Eyes on new frontiers

The Gold Coast's industry stakeholders directed their focus during the pandemic to improve their offerings, promising even seasoned visitors an experience that will surprise

The Gold Coast is surfing on a new wave for business events, with a growing swell of new products and experiences it has been proud to reveal to event planners as Australia’s borders reopened.

“People who have been here before don’t know the Gold Coast of today because there’s been so much development with new or cool things to see and do,” said Destination Gold Coast’s head of business events, Selina Sinclair.

There have been many tourism developments happening in the Gold Coast (pictured) throughout the pandemic

“We spent A$1 billion (US$671.6 million) on new products and experiences for the city. There are new tour companies, bars, venues, restaurants and some 3,000 new hotel rooms constructed in the last two years. We’ve also seen a lot of investment by the theme parks.”

“With that, I feel we definitely stand out in the incentive travel space. But also when you look at the associations sector, the city has invested a lot in some major infrastructure developments,” she added.

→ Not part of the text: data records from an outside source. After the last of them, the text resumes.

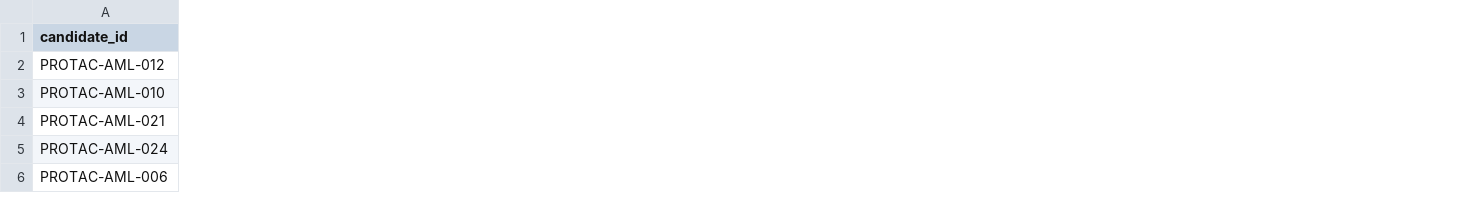
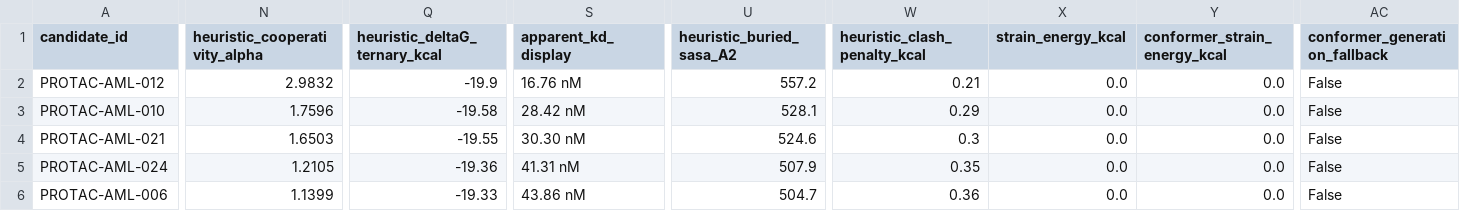
Before and after one commit to Madhav2246/AI-Driven-Targeted-Protein-Degradation, a CSV file: lead_protac_candidates.csv, drawn as a sheet; only a part is shown, gaps mark what is left out; the diff covers the shown part only; the diff names each change by its address in the sheet, - before the commit and + after, or states it on an @@ line.

```diff
--- a/lead_protac_candidates.csv
+++ b/lead_protac_candidates.csv
+column N (heuristic_cooperativity_alpha), rows 2-6: 2.9832 | 1.7596 | 1.6503 | 1.2105 | 1.1399
+column Q (heuristic_deltaG_ternary_kcal), rows 2-6: -19.9 | -19.58 | -19.55 | -19.36 | -19.33
+column S (apparent_kd_display), rows 2-6: 16.76 nM | 28.42 nM | 30.30 nM | 41.31 nM | 43.86 nM
+column U (heuristic_buried_sasa_A2), rows 2-6: 557.2 | 528.1 | 524.6 | 507.9 | 504.7
+column W (heuristic_clash_penalty_kcal), rows 2-6: 0.21 | 0.29 | 0.3 | 0.35 | 0.36
+column X (strain_energy_kcal), rows 2-6: all 0.0
+column Y (conformer_strain_energy_kcal), rows 2-6: all 0.0
+column AC (conformer_generation_fallback), rows 2-6: all False
```
Also changed, not shown: 1 added column elsewhere in this file, results/final_validated/all_generated_candidates.csv, results/final_validated/verified_lead_candidates.csv, 7 other files.
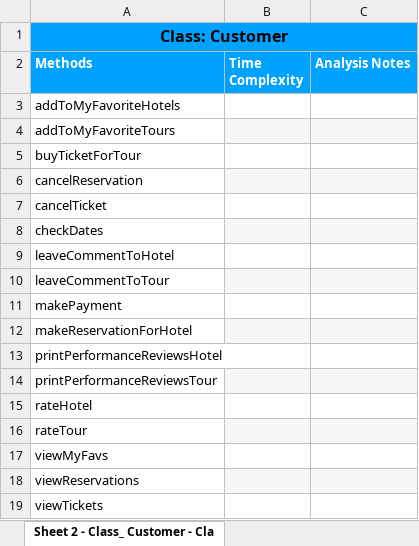
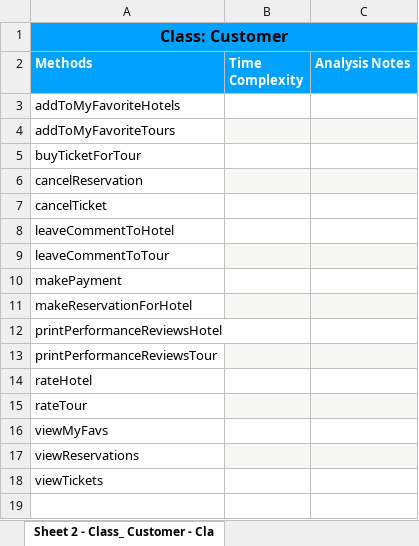
Before and after one commit to CSE222-Tur-ist/vacation_management, an Excel workbook: DataProject/theoretical analysis of methods.xlsx, sheet Sheet 2 - Class_ Customer - Cla, drawn as a sheet; values as stored, in another font and other column widths than the file's, no borders; the diff names each change by its address in the sheet, - before the commit and + after, or states it on an @@ line.

Commit message:
Update theoretical analysis of methods.xlsx

```diff
--- a/DataProject/theoretical analysis of methods.xlsx (sheet Sheet 2 - Class_ Customer - Cla)
+++ b/DataProject/theoretical analysis of methods.xlsx (sheet Sheet 2 - Class_ Customer - Cla)
-row 8: checkDates
```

For instance, the Gold Coast now boasts a new health and knowledge precinct, which brought 1,000 new researchers and more than 20,000 students to the city.

In addition to hospitals, the precinct includes Griffith University, ranked in the world’s top two per cent of universities, and Lumina, which is a 9.5-hectare site designated for start-ups and established businesses nurturing bright ideas and collaborations. Inventions to transform cardiology and spinal cord rehabilitation are among its current projects.

“Association sector events looking for a city where they can tap into speakers’ content, and developments in their field whether in education, health, or medical science technology can now find it on our doorstep,” said Sinclair.

“It’s really opened up our ability to host association events even more than before in the Gold Coast and it’s just one of the things that will only elevate the credentials of the Gold Coast to host associations and corporate meetings moving forward,” she continued.

Elevated experiences were certainly highlighted in June at This Is Gold Coast, the destination’s annual industry showcase. On one evening, event planners enjoyed a new sophisticated rooftop entertainment space in Cali Beach Club featuring an igloo bar, hot tubs, open fire pits, and a fire show.

The next day, they were transported by helicopter into the Gold Coast’s lesser-known asset — its hinterland, where they had lunch in a beautiful white-themed marquee at the top of the mountains at the Bower Estate.

It was also no coincidence that of the 80 guests, more than 30 per cent were international event planners from the Gold Coast’s top overseas markets of Singapore, Malaysia, the US, UK, New Zealand and Japan.

“International markets represent, in some ways, an untapped opportunity for us. What we’ve also seen (since borders reopened) is a huge influx of requests, particularly from the Asian markets, all looking for an incentive travel destination, with a high percentage coming from direct selling companies, and we are catering for that change,” said Sinclair.

“And now we’re starting to see the big associations coming back, saying their rotation is all mixed up and they’re looking for a destination, and they’re rebuilding for future years from 2023 and beyond,” she continued.

A performance during This Is Gold Coast, the destination’s annual industry showcase

Big events also see an advantage in the Gold Coast Convention and Exhibition Centre (GCCEC), where a complete buyout is possible. The centre is currently attracting international business representing up to 10 per cent of its bookings, compared to about two per cent just five years ago, thanks to its growing presence and work to secure events on the global stage.

“We’ve always been highly successful with our size, because big conventions like the fact that they can take total ownership of our venue,” said general manager of GCCEC, Adrienne Readings.

“They can brand externally and internally, which is important to both associations and corporates. The centre’s design also allows us to open and shut as small or as large as we need, so we’re a multipurpose centre, not just a convention and exhibition centre,” she said.

The Gold Coast Airport will also double its size when it unveils an expanded three-level 30,000m2 terminal in September, with links to New Zealand, Singapore, Korea, Japan and Malaysia “ready to go”.

With ambitious moves on multiple fronts meeting the tide of a post-pandemic reset, the trajectory for business events on the Gold Coast seems to be as clear as the blue-turquoise waters it is famous for.

Just to recap, in March, it launched its new brand as Australia’s imagination capital at AIME. In June, its annual showcase invited its “first insiders” to see the new developments since Covid.

And stage three is underway: “(We’ve started to work) much more on a digital strategy, using LinkedIn as our main channel to push out a lot of the content that we’ve collected, to get in front of people we know are busy. (Beyond September), we’ll look to offer fam trips again,” said Sinclair.